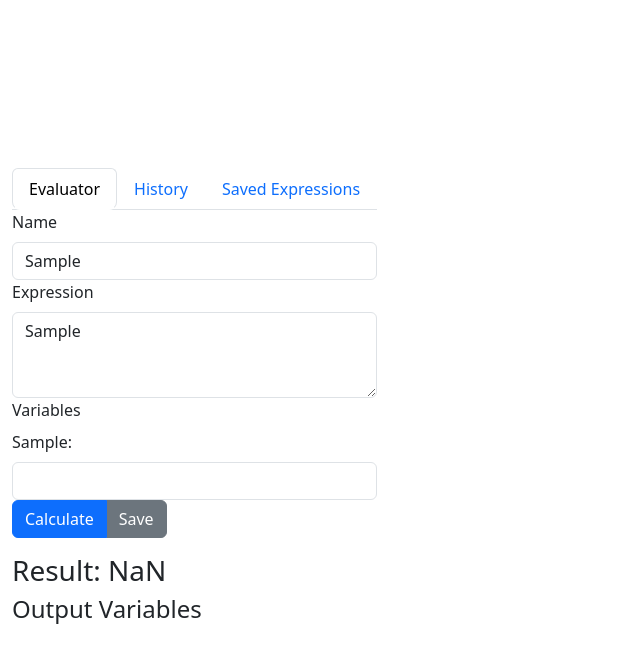
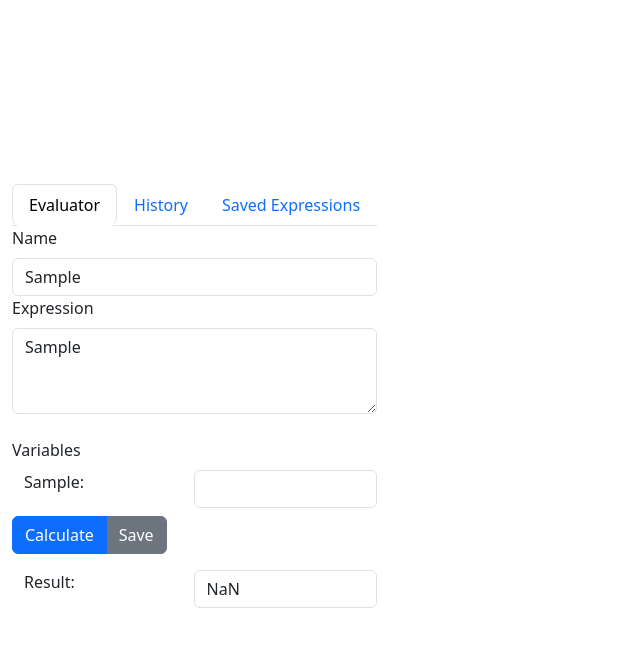
Before and after one commit to mdtanveer/exprcalc, a React (Vite) app: page / in a window 1280 px wide. Both pictures are taken after typing "Sample", "Sample" into the empty fields and a click on the button "Calculate". Shown: the top 662 px of the page, without its empty margins (0-640 px from the left). Built offline with nearby package versions, Linux system fonts and the light colour scheme; the HTML template or start-up script is replaced by a standard one.

Commit message:
Minor fixes

```diff
--- a/src/App.tsx
+++ b/src/App.tsx
@@ -1,6 +1,6 @@
 import React, { useState, useEffect } from 'react';
 import { Parser } from 'expr-eval';
-import { Tab, Tabs, Button, Form, Container, ListGroup, Table, ButtonGroup } from 'react-bootstrap';
+import { Tab, Tabs, Button, Form, Container, ListGroup, ButtonGroup } from 'react-bootstrap';
 import { getTableClient, msalInstance } from './azureTableConfig';
 import './App.css';
 
@@ -30,6 +30,10 @@ const App: React.FC = () => {
       setHistory(JSON.parse(storedHistory));
     }
   }, []);
+
+  useEffect(() => {
+    handleCalculateHelper();
+  }, [inputVariables])
 
   const fetchSavedExpressions = async () => {
     const tableClient = await getTableClient();
@@ -98,8 +102,9 @@ const App: React.FC = () => {
     });
   };
 
-  const handleCalculate = async () => {
+  const handleCalculateHelper = () => {
     try {
+
       const variableValues = Object.keys(inputVariables).reduce((acc, key) => {
         acc[key] = parseFloat(inputVariables[key]);
         return acc;
@@ -123,8 +128,17 @@ const App: React.FC = () => {
           exprResult = parsed.evaluate(variableValues);
         }
       });
+      setResult(exprResult);
+      setOutputVariables(newOutputVariables);
+    } catch (error) {
+      setResult('Error: '+error);
+      setOutputVariables({});
+    }
 
-      setResult(exprResult);
+    };
+
+      const handleCalculate = () => {
+          handleCalculateHelper();
 
       const newHistoryItem: HistoryItem = {
         expression,
@@ -139,11 +153,6 @@ const App: React.FC = () => {
       setHistory(newHistory);
       localStorage.setItem('expressionHistory', JSON.stringify(newHistory));
 
-      setOutputVariables(newOutputVariables);
-    } catch (error) {
-      setResult('Error: '+error);
-      setOutputVariables({});
-    }
   };
 
   const handleLoadFromHistory = (item: HistoryItem) => {
@@ -178,13 +187,13 @@ const App: React.FC = () => {
   const handleSave = async () => {
     const data = {
       expression: expression,
-      variables: JSON.stringify(inputVariables),
+      variables: JSON.stringify(inputVariables, function(_k, v) { return v === undefined ? null : v; }),
       name: name,
       partitionKey: msalInstance.getAllAccounts()[0].localAccountId,
       rowKey: nameHashCode(name),
     };
     const tableClient = await getTableClient();
-    await tableClient.createEntity(data);
+    await tableClient.upsertEntity(data, "Replace");
   };
 
   const handlePinToggle = (index: number) => {
@@ -216,20 +225,24 @@ const App: React.FC = () => {
                 rows={3}
                 value={expression}
                 onChange={handleExpressionChange}
+                className='mb-4'
               />
             </Form.Group>
             <Form.Group>
               <Form.Label>Variables</Form.Label>
               {Object.keys(inputVariables).map((variable) => (
-              <Form.Group key={variable}>
-                <Form.Label>{variable}:</Form.Label>
+                <div className="container">
+              <Form.Group key={variable} className='row mb-2'>
+                <Form.Label className="col">{variable}:</Form.Label>
                 <Form.Control
                   type="search"
                   name={variable}
                   value={inputVariables[variable]}
                   onChange={handleVariableChange}
+                  className='col'
                 />
               </Form.Group>
+              </div>
               ))}
             </Form.Group>
             <ButtonGroup className="mb-3">
@@ -237,27 +250,32 @@ const App: React.FC = () => {
               <Button variant="secondary" onClick={handleSave}>Save</Button>
             </ButtonGroup>
           </Form>
-          <h3>Result: {result}</h3>
-          <h4>Output Variables</h4>
-          {Object.keys(outputVariables).length > 0 && (
-            <Table striped bordered hover className="mt-3">
-              <thead>
-                <tr>
-                  <th>Variable</th>
-                  <th>Value</th>
-                </tr>
-              </thead>
-              <tbody>
-                {Object.entries(outputVariables).map(([variable, value]) => (
-                  <tr key={variable}>
-                    <td>{variable}</td>
-                    <td>{value}</td>
-                  </tr>
-                ))}
-              </tbody>
-            </Table>
-          )}
-        </Tab>
+          <div className="container">
+              <Form.Group className='row mb-2'>
+                <Form.Label className="col">Result:</Form.Label>
+                <Form.Control
+                  value={result}
+                  className='col'
+                  readOnly
+                />
+              </Form.Group>
+              </div>
+          {Object.keys(outputVariables).map((variable) => (
+                <div className="container">
+              <Form.Group key={variable} className='row mb-2'>
+                <Form.Label className="col">{variable}:</Form.Label>
+                <Form.Control
+                  type="search"
+                  name={variable}
+                  value={outputVariables[variable]}
+                  onChange={handleVariableChange}
+                  className='col'
+                  readOnly
+                />
+              </Form.Group>
+              </div>
+              ))}
+         </Tab>
         <Tab eventKey="History" title="History">
           <Button variant="danger" onClick={handleClearHistory}>Clear History</Button>
           <ListGroup>
```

══════════════════════════════

> What to produce
Look through the entries above and say how many lines contain "exprResult", giving nothing but the number.

> Result of this task
3